Marcy Burstiner founded the Center for Campus Investigations was founded at Humboldt State University in 2007 as a place on the Internet geared to encouraging investigative reporting at the college level. Its mission is to give advice to student journalists and highlight and share investigative projects done by student journalists.
You can find us online at http://campusinvestigations.org
You don’t have to do an investigation alone. Think about teaming up with your student radio or TV station or other publications or student organizations on campus. Or consider whether your idea for an investigation would be relevant at other colleges and universities. If so, contact their student newspapers and see if they want to partner with you on an investigation. That’s called Distributed Reporting.

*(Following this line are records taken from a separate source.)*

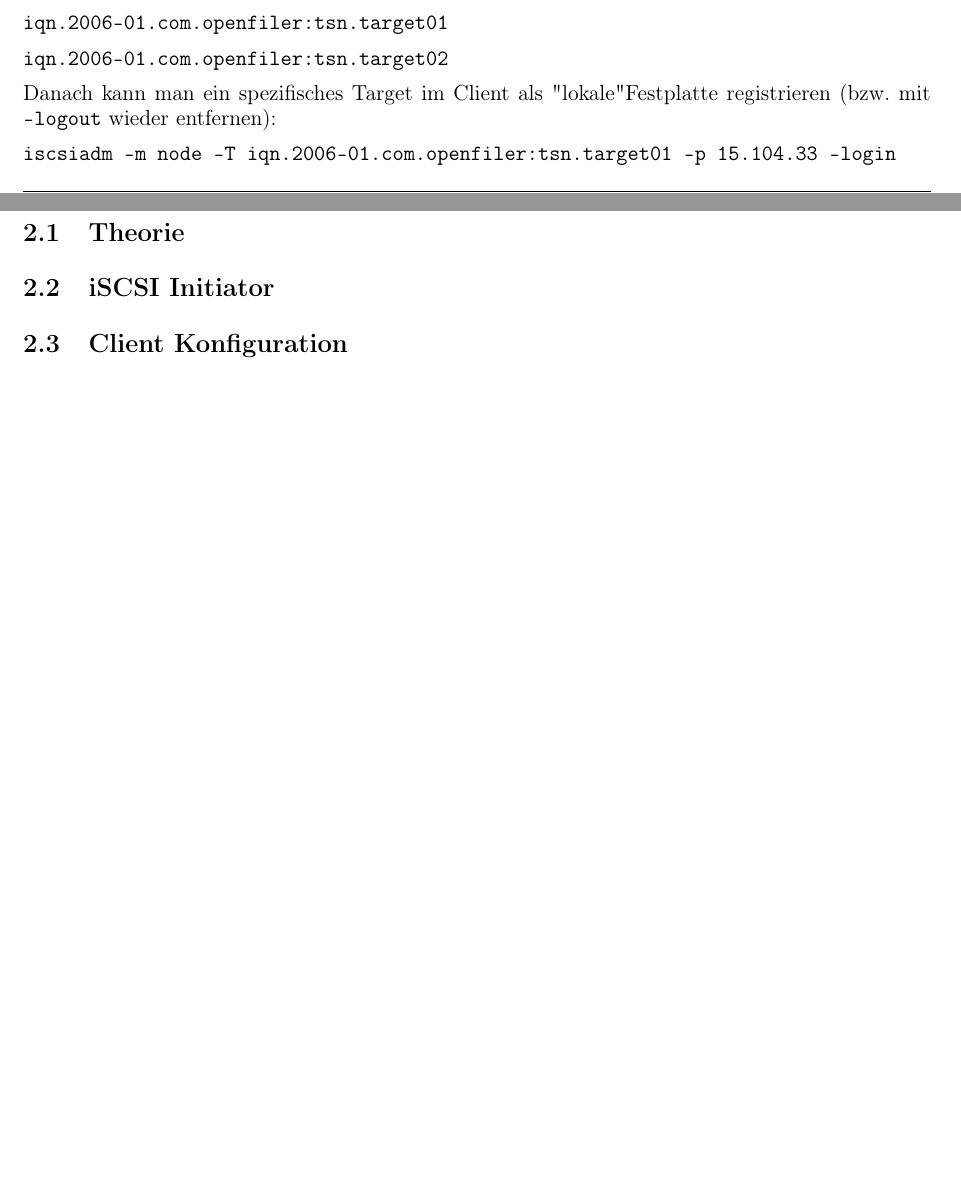
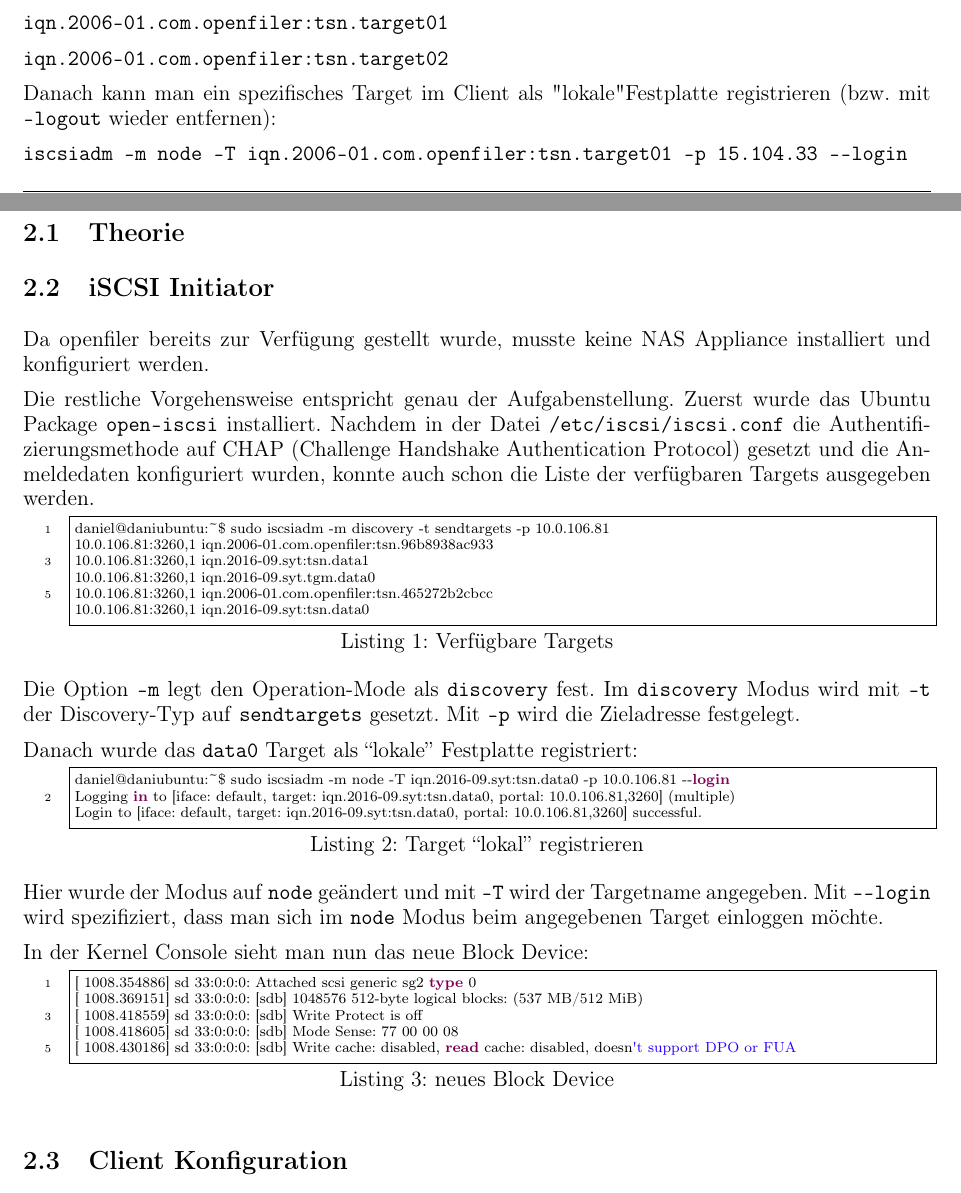
Before and after one commit to dmay-tgm/iSCSI-OCFS2, a LaTeX document (document.tex, which reads sections/solution.tex, sections/task.tex): two parts of pages 3 and 5 of 6 before the commit and two parts of pages 3 and 5 of 7 after it, joined at a grey line, cut so that both start at the same text, the shorter picture padded with empty space. Compiled offline with pdfLaTeX.

Commit message:
Add iSCSI basics solution

```diff
--- a/sections/solution.tex
+++ b/sections/solution.tex
@@ -3,6 +3,37 @@
 \section{Ergebnisse}
 \subsection{Theorie}
 \subsection{iSCSI Initiator}
+Da openfiler bereits zur Verfügung gestellt wurde, musste keine NAS Appliance installiert und konfiguriert werden.
+
+Die restliche Vorgehensweise entspricht genau der Aufgabenstellung. Zuerst wurde das Ubuntu Package \texttt{open-iscsi} installiert. Nachdem in der Datei \texttt{/etc/iscsi/iscsi.conf} die Authentifizierungsmethode auf CHAP (Challenge Handshake Authentication Protocol) gesetzt und die Anmeldedaten konfiguriert wurden, konnte auch schon die Liste der verfügbaren Targets ausgegeben werden.
+
+\begin{lstlisting}[style=bash, caption=Verfügbare Targets]
+daniel@daniubuntu:~$ sudo iscsiadm -m discovery -t sendtargets -p 10.0.106.81
+10.0.106.81:3260,1 iqn.2006-01.com.openfiler:tsn.96b8938ac933
+10.0.106.81:3260,1 iqn.2016-09.syt:tsn.data1
+10.0.106.81:3260,1 iqn.2016-09.syt.tgm.data0
+10.0.106.81:3260,1 iqn.2006-01.com.openfiler:tsn.465272b2cbcc
+10.0.106.81:3260,1 iqn.2016-09.syt:tsn.data0
+\end{lstlisting}
+Die Option \texttt{-m} legt den Operation-Mode als \texttt{discovery} fest. Im \texttt{discovery} Modus wird mit \texttt{-t} der Discovery-Typ auf \texttt{sendtargets} gesetzt. Mit \texttt{-p} wird die Zieladresse festgelegt.
+
+Danach wurde das \texttt{data0} Target als ``lokale'' Festplatte registriert:
+\begin{lstlisting}[style=bash, caption=Target ``lokal'' registrieren]
+daniel@daniubuntu:~$ sudo iscsiadm -m node -T iqn.2016-09.syt:tsn.data0 -p 10.0.106.81 --login
+Logging in to [iface: default, target: iqn.2016-09.syt:tsn.data0, portal: 10.0.106.81,3260] (multiple)
+Login to [iface: default, target: iqn.2016-09.syt:tsn.data0, portal: 10.0.106.81,3260] successful.
+\end{lstlisting}
+Hier wurde der Modus auf \texttt{node} geändert und mit \texttt{-T} wird der Targetname angegeben. Mit \texttt{-{}-login} wird spezifiziert, dass man sich im \texttt{node} Modus beim angegebenen Target einloggen möchte.
+
+In der Kernel Console sieht man nun das neue Block Device:
+\begin{lstlisting}[style=bash, caption=neues Block Device]
+[ 1008.354886] sd 33:0:0:0: Attached scsi generic sg2 type 0
+[ 1008.369151] sd 33:0:0:0: [sdb] 1048576 512-byte logical blocks: (537 MB/512 MiB)
+[ 1008.418559] sd 33:0:0:0: [sdb] Write Protect is off
+[ 1008.418605] sd 33:0:0:0: [sdb] Mode Sense: 77 00 00 08
+[ 1008.430186] sd 33:0:0:0: [sdb] Write cache: disabled, read cache: disabled, doesn't support DPO or FUA
+\end{lstlisting}
+
 \subsection{Client Konfiguration}
 \subsection{Server Konfiguration}
 \subsection{Testing}
--- a/sections/task.tex
+++ b/sections/task.tex
@@ -37,5 +37,5 @@ Dieser Befehl sollte eine Liste an Targets ausgeben, wie z.B.:
 
 Danach kann man ein spezifisches Target im Client als "lokale" Festplatte registrieren (bzw. mit \texttt{--logout} wieder entfernen):
 
-\texttt{iscsiadm -m node -T iqn.2006-01.com.openfiler:tsn.target01 -p 15.104.33 --login}
+\texttt{iscsiadm -m node -T iqn.2006-01.com.openfiler:tsn.target01 -p 15.104.33 -{}-login}
 
```
Also changed, not shown: sections/task.tex (14 more changed lines).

Great ideas for investigative stories don’t always involve something new. Sometimes the best investigative stories come about when a reporter decides to expose a long-standing problem that people have chosen to ignore.

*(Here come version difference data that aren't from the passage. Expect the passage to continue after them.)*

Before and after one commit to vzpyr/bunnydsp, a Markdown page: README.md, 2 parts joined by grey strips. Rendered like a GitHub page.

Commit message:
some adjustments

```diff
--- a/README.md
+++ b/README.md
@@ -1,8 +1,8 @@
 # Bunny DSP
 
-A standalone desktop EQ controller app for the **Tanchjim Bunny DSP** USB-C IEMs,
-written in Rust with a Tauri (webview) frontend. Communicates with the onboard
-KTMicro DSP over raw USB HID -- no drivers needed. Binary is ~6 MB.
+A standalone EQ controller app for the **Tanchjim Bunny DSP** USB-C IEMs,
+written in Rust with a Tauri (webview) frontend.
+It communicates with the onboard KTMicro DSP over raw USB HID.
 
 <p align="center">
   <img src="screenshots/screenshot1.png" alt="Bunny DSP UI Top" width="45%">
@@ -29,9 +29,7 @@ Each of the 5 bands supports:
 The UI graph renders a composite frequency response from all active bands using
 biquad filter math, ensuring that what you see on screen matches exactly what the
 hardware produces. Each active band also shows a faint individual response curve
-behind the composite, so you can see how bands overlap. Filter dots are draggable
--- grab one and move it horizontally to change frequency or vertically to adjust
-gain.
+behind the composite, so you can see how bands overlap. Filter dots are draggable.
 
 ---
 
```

But it is difficult to sell an investigative idea to an editor without a news angle. And without a good one, you won’t get good play for your story on your organization’s web site or paper edition.

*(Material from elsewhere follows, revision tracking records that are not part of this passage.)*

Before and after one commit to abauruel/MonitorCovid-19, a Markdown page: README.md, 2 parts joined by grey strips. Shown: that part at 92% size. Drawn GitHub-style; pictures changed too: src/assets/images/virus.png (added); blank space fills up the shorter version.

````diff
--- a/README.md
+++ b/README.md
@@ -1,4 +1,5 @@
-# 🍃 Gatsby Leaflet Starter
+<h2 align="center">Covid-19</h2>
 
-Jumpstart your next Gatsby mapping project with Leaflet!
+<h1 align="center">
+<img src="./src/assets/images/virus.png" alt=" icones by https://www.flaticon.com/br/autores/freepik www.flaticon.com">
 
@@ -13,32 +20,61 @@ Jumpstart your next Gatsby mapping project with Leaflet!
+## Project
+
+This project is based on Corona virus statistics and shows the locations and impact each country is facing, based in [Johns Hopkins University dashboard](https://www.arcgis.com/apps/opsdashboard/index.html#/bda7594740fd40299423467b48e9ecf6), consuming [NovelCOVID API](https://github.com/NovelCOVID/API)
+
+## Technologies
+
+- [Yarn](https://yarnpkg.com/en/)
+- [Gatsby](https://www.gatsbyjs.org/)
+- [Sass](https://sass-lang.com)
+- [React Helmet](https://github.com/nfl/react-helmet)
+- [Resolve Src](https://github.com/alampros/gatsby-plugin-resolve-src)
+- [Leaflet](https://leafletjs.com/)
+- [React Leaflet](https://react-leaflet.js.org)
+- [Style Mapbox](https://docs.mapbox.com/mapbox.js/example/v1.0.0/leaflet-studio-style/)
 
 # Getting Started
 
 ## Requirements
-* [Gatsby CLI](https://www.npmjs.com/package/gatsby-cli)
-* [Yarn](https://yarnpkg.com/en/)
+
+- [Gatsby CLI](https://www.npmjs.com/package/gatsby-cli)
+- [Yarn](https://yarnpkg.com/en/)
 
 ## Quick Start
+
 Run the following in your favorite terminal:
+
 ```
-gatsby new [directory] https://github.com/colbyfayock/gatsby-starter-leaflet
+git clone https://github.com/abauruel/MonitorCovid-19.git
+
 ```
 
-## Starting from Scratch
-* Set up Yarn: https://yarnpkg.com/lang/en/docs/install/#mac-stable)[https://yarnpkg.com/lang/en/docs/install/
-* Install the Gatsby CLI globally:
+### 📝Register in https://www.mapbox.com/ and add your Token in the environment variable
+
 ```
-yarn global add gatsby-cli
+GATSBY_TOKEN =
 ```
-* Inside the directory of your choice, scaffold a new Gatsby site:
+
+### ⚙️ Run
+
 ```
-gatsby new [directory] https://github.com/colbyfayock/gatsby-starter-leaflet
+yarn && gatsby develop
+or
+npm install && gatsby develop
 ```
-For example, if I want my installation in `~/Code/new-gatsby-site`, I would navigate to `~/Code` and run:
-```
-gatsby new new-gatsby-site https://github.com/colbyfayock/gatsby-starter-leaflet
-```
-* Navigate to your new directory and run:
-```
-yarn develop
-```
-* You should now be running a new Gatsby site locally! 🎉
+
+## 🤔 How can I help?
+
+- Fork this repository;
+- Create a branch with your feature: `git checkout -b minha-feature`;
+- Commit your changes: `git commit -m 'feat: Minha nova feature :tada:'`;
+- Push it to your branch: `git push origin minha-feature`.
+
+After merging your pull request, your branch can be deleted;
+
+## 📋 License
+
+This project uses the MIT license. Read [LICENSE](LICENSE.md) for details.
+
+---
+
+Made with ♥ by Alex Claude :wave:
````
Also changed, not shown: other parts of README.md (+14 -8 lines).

So as you gather your information keep an eye and ear out for any and all news angles. If someone mentions an upcoming meeting on the topic jot that down. That’s a news angle. If there is a proposed change to legislation in the works, take note. That’s a news angle. When someone gets hired or fired, that can be a news angle.